RECORDS TO PROCESS ::
:::::

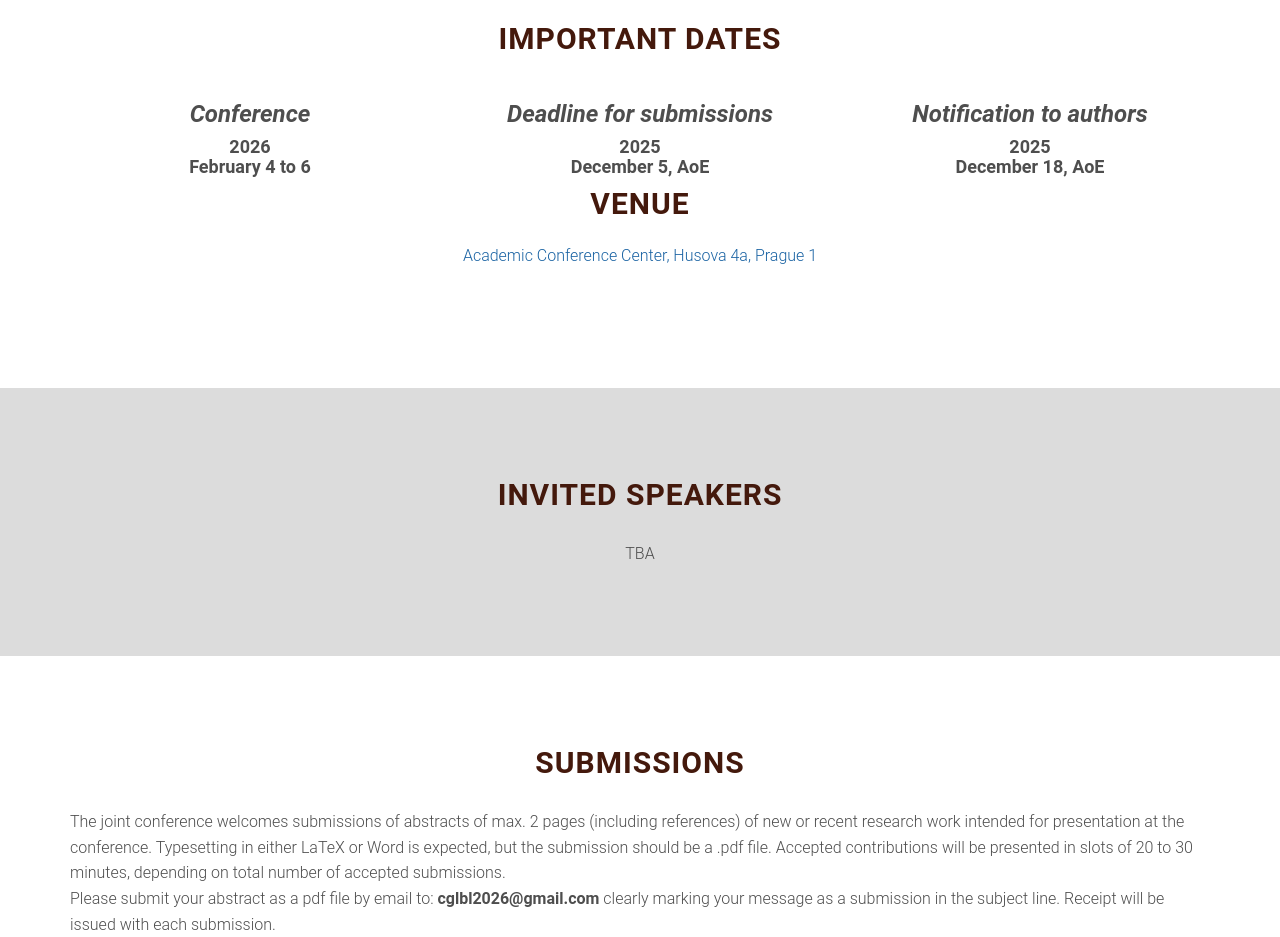
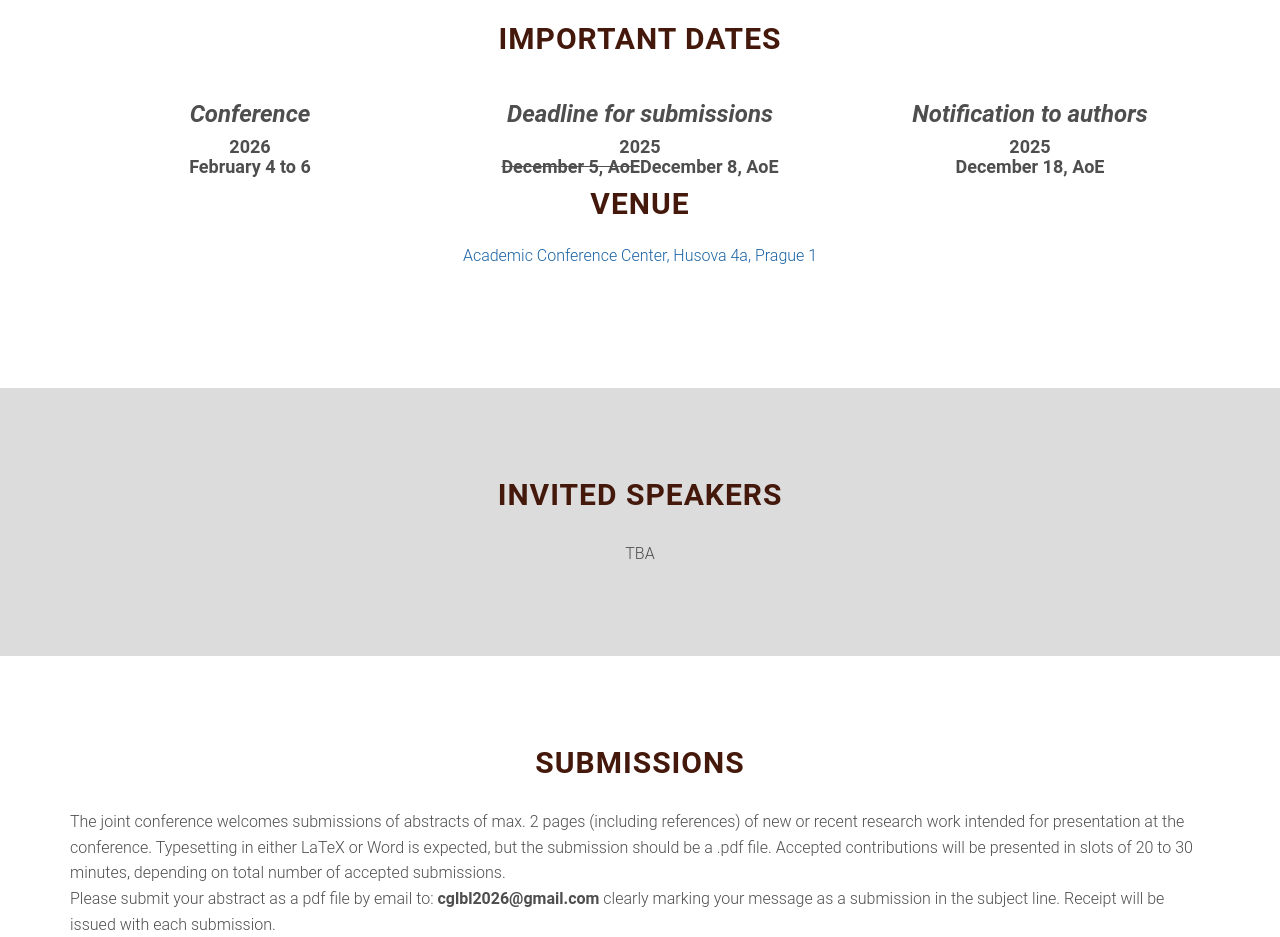
Before and after one commit to cglbl2026/cglbl2026.github.io, a website: page index.html in a window 1280 px wide. Shown: the part 960-1897 px from the top of the page. Drawn offline with Linux system fonts and the light colour scheme; a web font is replaced by a local one.

Commit message:
Update index.html

```diff
--- a/index.html
+++ b/index.html
@@ -137,7 +137,7 @@
                 <div class="col-sm-4">
 
                     <h3><i>Deadline for submissions</i></h3>
-                    <h4>2025<br>December 5, AoE</h4>
+                    <h4>2025<br><s>December 5, AoE</s>December 8, AoE</h4>
 
                 </div>
 
```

:::::

WHAT NEEDS TO BE DONE :: Would you give the entries above again verbatim, omitting the images they contain?

WRITTEN SOLUTION ::
Before and after one commit to cglbl2026/cglbl2026.github.io, a website: page index.html in a window 1280 px wide. Shown: the part 960-1897 px from the top of the page. Drawn offline with Linux system fonts and the light colour scheme; a web font is replaced by a local one.

Commit message:
Update index.html

```diff
--- a/index.html
+++ b/index.html
@@ -137,7 +137,7 @@
                 <div class="col-sm-4">
 
                     <h3><i>Deadline for submissions</i></h3>
-                    <h4>2025<br>December 5, AoE</h4>
+                    <h4>2025<br><s>December 5, AoE</s>December 8, AoE</h4>
 
                 </div>
 
```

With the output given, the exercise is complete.